After independence in 1991, Ukraine struggled with political, economic, and social crises, which led to the expansion of drug trafficking and drug use, which subsequently enabled fast HIV spread. Interestingly, the two different HIV-1 subtypes (namely subtypes A and B), which were introduced to the country around the same time, had very dissimilar epidemiological histories due to social and cultural differences between the regions where these strains were initially introduced. Similarly, Ukraine and the neighbouring Russia chose opposite responses to the HIV epidemic, which resulted in very different trajectories for the two epidemics that shared the roots.

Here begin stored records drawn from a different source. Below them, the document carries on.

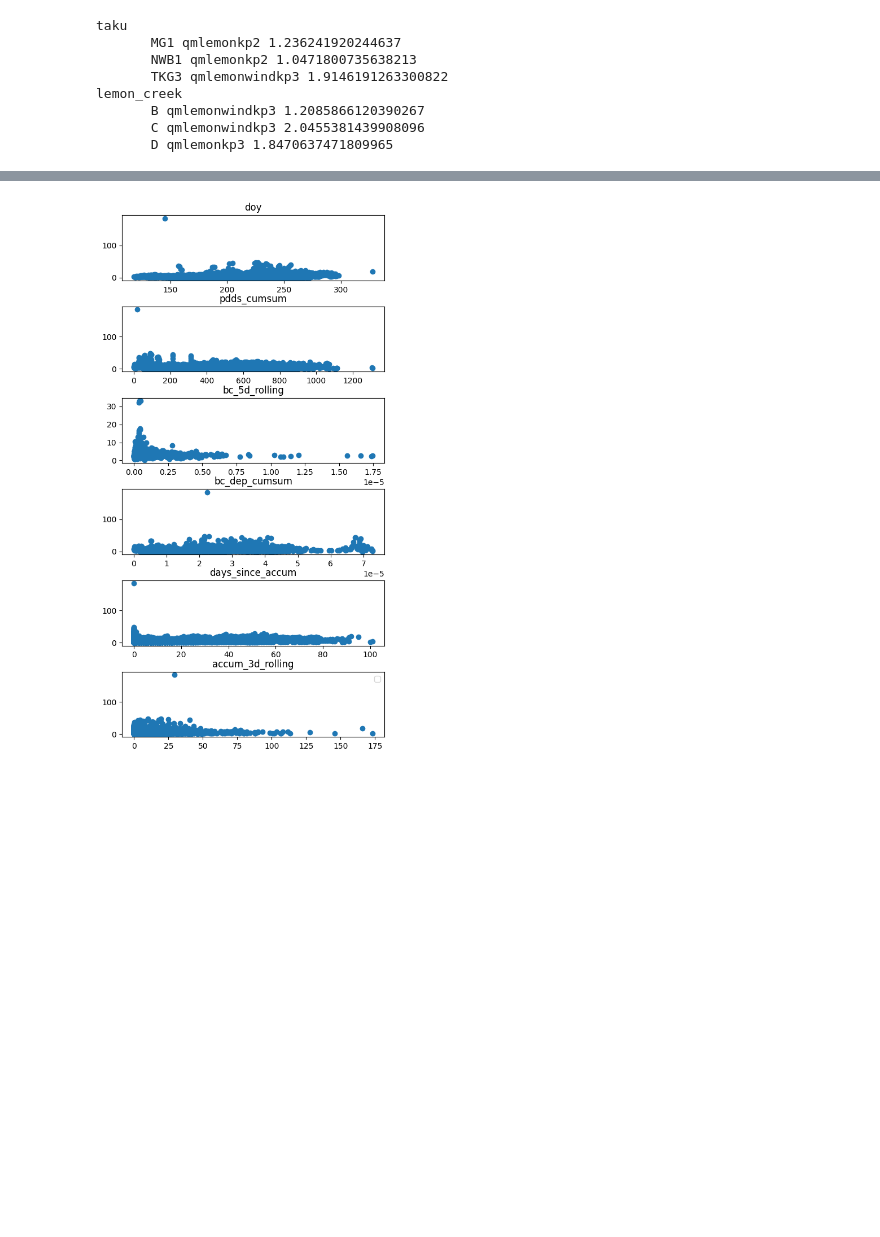
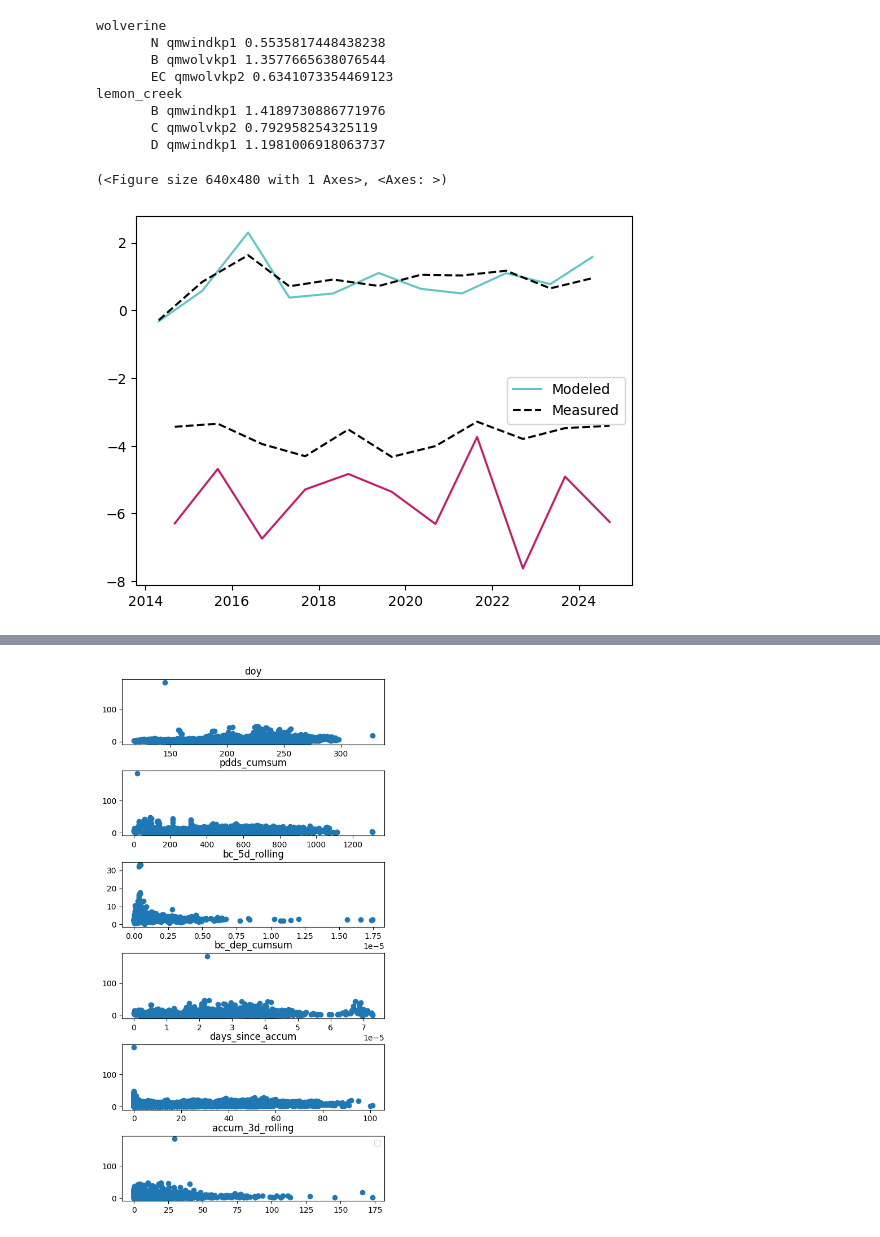
Before and after one commit to clairevwilson/PEBSI, a Jupyter notebook: project/compare_mb.ipynb, the cells around one changed output, grey strips where cells are left out. Cells and saved outputs as stored; diff of their text form; code cells hidden in the pictures; blank space fills up the shorter version.

```diff
--- a/project/compare_mb.ipynb
+++ b/project/compare_mb.ipynb
@@ -59,13 +59,14 @@ date_dict = {'wolverine':'02_06',
                 'gulkana':'02_03'}
 
 best_dict = {}
-for glacier in ['taku','lemon_creek']:
+for glacier in ['wolverine','lemon_creek']:
     best_dict[glacier] = {}
     for site in site_dict[glacier]:
-        data = MassBalance(glacier, site, use='benchmark annual')
+        data = MassBalance(glacier, site, use='benchmark')
         min_mae = np.inf
+        options = ['qmwolvkp1','qmwolvkp2','qmwindkp2','qmwindkp1']
         # options = ['qmwindkp0.5','qmwindkp1','qmwindkp2']
-        options = ['qmlemonkp1','qmlemonkp2','qmlemonkp3','qmlemonwindkp3']
+        # options = ['qmlemonkp1','qmlemonkp2','qmlemonkp3','qmlemonwindkp3']
         # options = ['qmwind','qmall','kp0.5','kp1','long','qmallkp2']
         for option in options: #
             # retrieve date for filename
@@ -76,6 +77,8 @@ for glacier in ['taku','lemon_creek']:
                 date = '02_16'
             elif 'lemon' in option:
                 date = '02_15'
+            elif 'wolv' in option:
+                date = '02_17'
             else:
                 date = '02_12'
                 # glac = glacier # 'gulkana'
@@ -104,14 +107,21 @@ for item in best_dict:
     for site in best_dict[item]:
         print('      ',site, best_dict[item][site][0], best_dict[item][site][1])
 # %% [output]
-taku
-       MG1 qmlemonkp2 1.236241920244637
-       NWB1 qmlemonkp2 1.0471800735638213
-       TKG3 qmlemonwindkp3 1.9146191263300822
+wolverine
+       N qmwindkp1 0.5535817448438238
+       B qmwolvkp1 1.3577665638076544
+       EC qmwolvkp2 0.6341073354469123
 lemon_creek
-       B qmlemonwindkp3 1.2085866120390267
-       C qmlemonwindkp3 2.0455381439908096
-       D qmlemonkp3 1.8470637471809965
+       B qmwindkp1 1.4189730886771976
+       C qmwolvkp2 0.792958254325119
+       D qmwindkp1 1.1981006918063737
+# %%
+data = MassBalance('wolverine', 'N', use='benchmark')
+data.get_model_mb(xr.open_dataset(base_fp + 'wolverineN_2026_02_17_base_qmwolvkp2_0.nc'))
+data.plot_mb()
+# %% [output]
+(<Figure size 640x480 with 1 Axes>, <Axes: >)
+[figure, added]
 # %%
 for glacier in best_dict:
     for site in best_dict[glacier]:
```
Also changed, not shown: parts of 2 cells of this notebook, 2 other files.
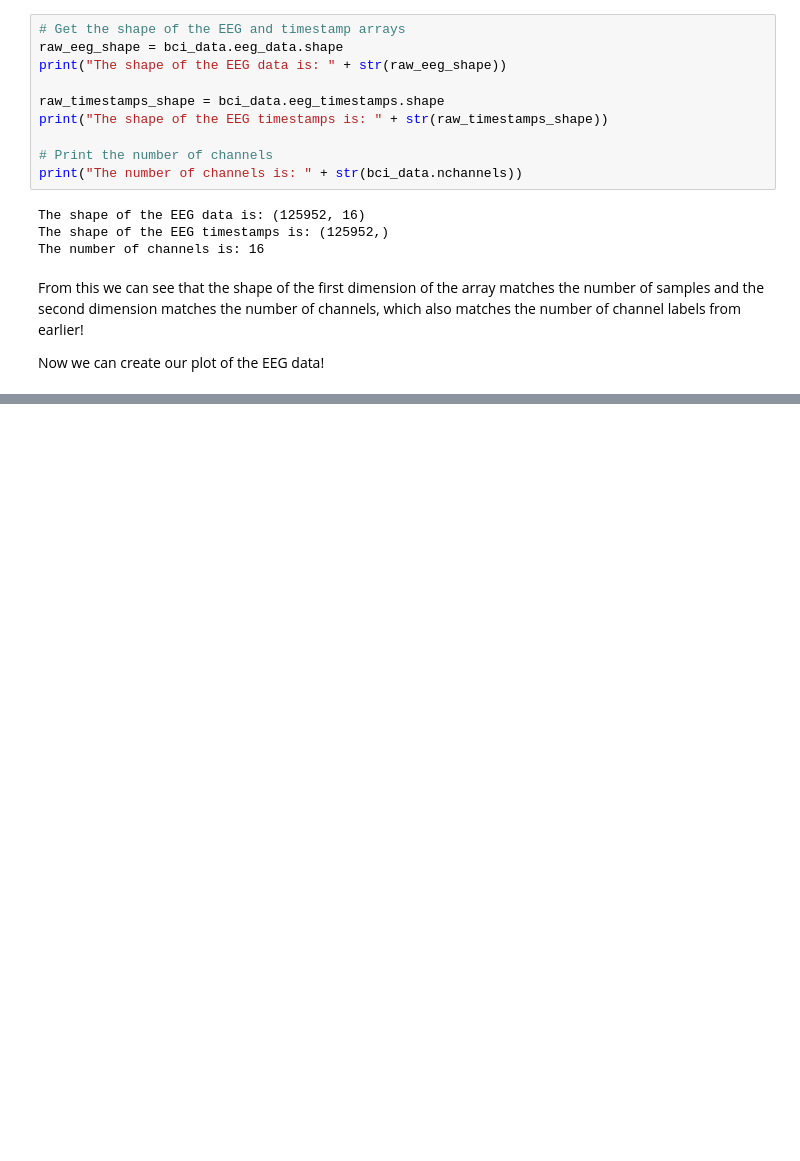
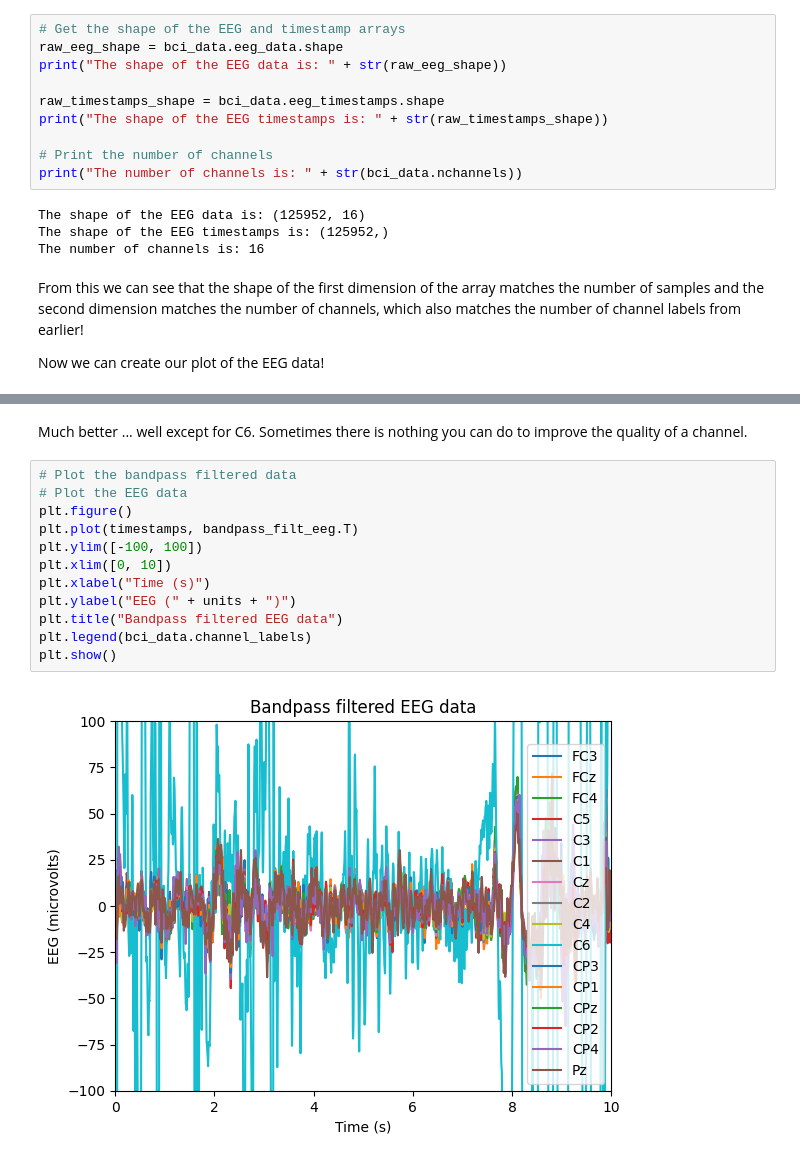
Before and after one commit to brianjohannes/bessy-python-tutorials, a Jupyter notebook: 01_show_me_the_data.ipynb, the cells around one changed output, grey strips where cells are left out. Saved outputs shown, nothing was run; the diff lists cells and outputs as text; blank space fills up the shorter version.

```diff
--- a/01_show_me_the_data.ipynb
+++ b/01_show_me_the_data.ipynb
@@ -100,0 +208,17 @@ few issues left to resolve.
+# %% [markdown]
+Much better ... well except for C6. Sometimes there is nothing you can do to
+improve the quality of a channel.
+# %%
+# Plot the bandpass filtered data
+# Plot the EEG data
+plt.figure()
+plt.plot(timestamps, bandpass_filt_eeg.T)
+plt.ylim([-100, 100])
+plt.xlim([0, 10])
+plt.xlabel("Time (s)")
+plt.ylabel("EEG (" + units + ")")
+plt.title("Bandpass filtered EEG data")
+plt.legend(bci_data.channel_labels)
+plt.show()
+# %% [output]
+[figure, added]
```
Also changed, not shown: parts of 8 cells of this notebook.
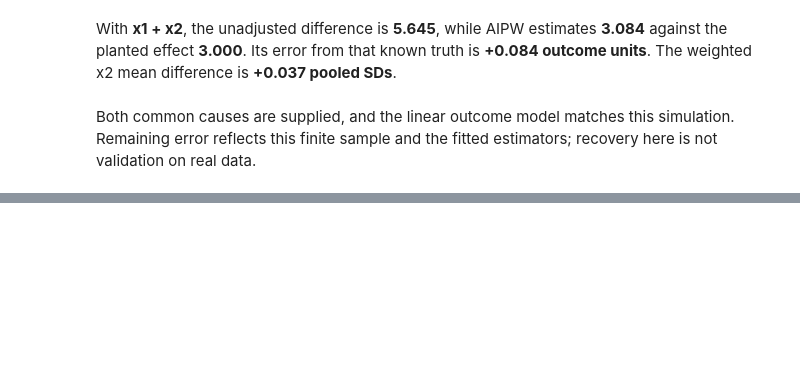
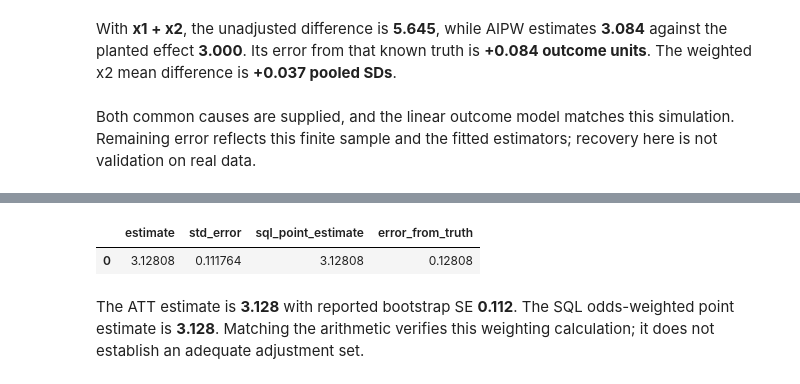
Before and after one commit to Query-farm/vgi-causal, a Jupyter notebook: notebooks/01_adjustment_needs_the_confounders.ipynb, the cells around one changed output, grey strips where cells are left out. Cells and saved outputs as stored; diff of their text form; code cells hidden in the pictures; blank space fills up the shorter version.

```diff
--- a/notebooks/01_adjustment_needs_the_confounders.ipynb
+++ b/notebooks/01_adjustment_needs_the_confounders.ipynb
@@ -293 +280,13 @@ Both common causes are supplied, and the linear outcome model matches this simul
+# %%
+display(att_result)
+a=att_result.iloc[0]
+assert len(att_result)==1 and abs(a.estimate-a.sql_point_estimate)<1e-8
+assert 0<=a.std_error<float("inf")
+prose(f"The ATT estimate is **{a.estimate:.3f}** with reported bootstrap SE **{a.std_error:.3f}**. "
+      f"The SQL odds-weighted point estimate is **{a.sql_point_estimate:.3f}**. "
+      "Matching the arithmetic verifies this weighting calculation; it does not establish an adequate adjustment set.")
+# %% [output]
+|  | estimate | std_error | sql_point_estimate | error_from_truth |
+| 0 | 3.12808 | 0.111764 | 3.12808 | 0.12808 |
+The ATT estimate is **3.128** with reported bootstrap SE **0.112**. The SQL odds-weighted point estimate is **3.128**. Matching the arithmetic verifies this weighting calculation; it does not establish an adequate adjustment set.
 # %% [markdown]
```
Also changed, not shown: parts of 24 cells of this notebook, 13 other files.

Today the HIV epidemic in Ukraine is one of the largest in Europe: the country has an estimated 240,000 people living with HIV and the highest rate of new infections in Europe (~30 cases per 100,000 people). The military conflict, which began in Ukraine following a political insurgency and the Maidan movement in late 2013, disrupted provision of health care and HIV preventive services. Notably, the conflict caused massive internal human migration: since 2014 over 1.7 million people have been internally displaced in Ukraine, out of a total population of 45 million. Molecular epidemiology in combination with mathematical modeling and traditional epidemiological analysis was used to describe patterns of HIV spread in Ukraine before and after the conflict, and to show how the large-scale human migration have had an impact on epidemic dynamics within and among the regions of Ukraine.